Snow and Shadow - Dorothy Tse I received a free copy of this book from the publisher in exchange for an honest review.

This is a beautiful collection of allegorical short stories written in poetic prose. The ideas here are so dense and thought provoking that it took me a few days to read it, even though it isn't long. When I started out, I wasn't sure what to make of the warning in the blurb for the book about not being for the faint of heart and body parts falling off. I don't read horror, I don't enjoy violence. But I think the warning is a little misleading. Yes, body parts get detached far more often than is healthy (is it ever healthy?), but they are symbolic just as everything else is here. This is not a gory book. Let me give a couple examples, since it would have helped me to decide to read it with more confidence.

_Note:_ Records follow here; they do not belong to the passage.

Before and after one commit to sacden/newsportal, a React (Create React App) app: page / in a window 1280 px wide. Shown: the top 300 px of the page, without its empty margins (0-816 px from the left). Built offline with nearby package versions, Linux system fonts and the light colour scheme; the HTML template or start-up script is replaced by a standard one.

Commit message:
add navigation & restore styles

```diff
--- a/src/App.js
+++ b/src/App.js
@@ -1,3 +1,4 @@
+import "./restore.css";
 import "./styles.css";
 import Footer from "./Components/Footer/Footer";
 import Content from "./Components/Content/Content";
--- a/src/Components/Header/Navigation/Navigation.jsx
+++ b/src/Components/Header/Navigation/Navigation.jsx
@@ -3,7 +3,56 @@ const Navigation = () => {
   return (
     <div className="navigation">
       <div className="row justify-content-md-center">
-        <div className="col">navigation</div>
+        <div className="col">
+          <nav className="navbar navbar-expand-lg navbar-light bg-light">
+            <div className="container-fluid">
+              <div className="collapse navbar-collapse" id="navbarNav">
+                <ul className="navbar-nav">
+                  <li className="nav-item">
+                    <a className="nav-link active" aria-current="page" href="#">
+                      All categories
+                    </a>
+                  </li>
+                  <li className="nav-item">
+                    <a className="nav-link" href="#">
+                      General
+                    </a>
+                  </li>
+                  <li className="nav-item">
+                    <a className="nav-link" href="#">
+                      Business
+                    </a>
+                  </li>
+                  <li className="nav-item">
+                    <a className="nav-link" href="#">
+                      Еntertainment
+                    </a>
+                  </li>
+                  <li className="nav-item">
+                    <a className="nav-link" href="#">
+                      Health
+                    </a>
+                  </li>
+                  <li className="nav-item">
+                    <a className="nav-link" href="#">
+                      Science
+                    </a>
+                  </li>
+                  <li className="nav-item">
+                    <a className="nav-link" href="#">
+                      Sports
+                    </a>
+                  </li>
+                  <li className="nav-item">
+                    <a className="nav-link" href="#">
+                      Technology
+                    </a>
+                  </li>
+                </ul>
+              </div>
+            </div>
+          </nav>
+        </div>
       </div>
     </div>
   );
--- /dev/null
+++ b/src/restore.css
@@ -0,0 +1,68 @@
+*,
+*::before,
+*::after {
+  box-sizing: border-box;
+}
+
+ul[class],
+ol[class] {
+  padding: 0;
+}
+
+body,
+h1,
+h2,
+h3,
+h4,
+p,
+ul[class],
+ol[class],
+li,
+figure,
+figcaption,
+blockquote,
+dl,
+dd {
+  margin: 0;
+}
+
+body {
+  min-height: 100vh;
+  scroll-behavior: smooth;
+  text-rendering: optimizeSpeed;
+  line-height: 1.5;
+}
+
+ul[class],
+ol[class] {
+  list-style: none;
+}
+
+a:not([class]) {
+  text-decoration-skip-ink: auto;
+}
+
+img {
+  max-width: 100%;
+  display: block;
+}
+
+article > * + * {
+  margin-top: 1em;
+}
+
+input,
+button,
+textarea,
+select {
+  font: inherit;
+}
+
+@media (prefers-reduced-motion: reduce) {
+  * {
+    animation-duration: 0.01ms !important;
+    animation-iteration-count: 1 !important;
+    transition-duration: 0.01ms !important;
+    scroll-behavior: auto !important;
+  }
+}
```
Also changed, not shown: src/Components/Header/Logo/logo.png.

I don't know whether I should warn about spoilers, since this isn't exactly a suspenseful collection, but I'm about to summarize a couple of the stories.

In one story, we explore an imaginary city in which women sell their bodies in the traditional sense, but men pay for their services by giving up literal body parts: arms, feet, eyes, etc. So men are the walking wounded, and the author shows us the impossibility of love in this town. With this introduction of an impossible symmetry in a highly asymmetrical subject in our world, we are forced to view anew the absurdity of our world. The point is not the gruesome process of removing body parts. The point is to view our society in a new light.

In another story, a couple competes with one another to suffer in giving each other gifts. They each give as much as they can, without stopping to either appreciate what is given to them or to consider what the other actually needs. The result is repeated expressions of love that are spectacularly ineffective. Ultimately they reach a frenzied climax and literally give each other sawed-off arms. Again, the point here is about giving in a relationship, about confusing suffering with love, which happens more often than we'd like to admit. The arms are metaphorical and I didn't see it as a gory episode.

So if you think you can handle that level of metaphorical violence, I strongly recommend the entire collection. I'm still trying to work through all the ideas presented here, and it'll be worth a few re-reads for me, but I love reading experiences that help me see the world around me differently. There are a few stories that I'm not sure I really got all the way, but they also gave me snippets of brilliance in metaphor, richness of experience.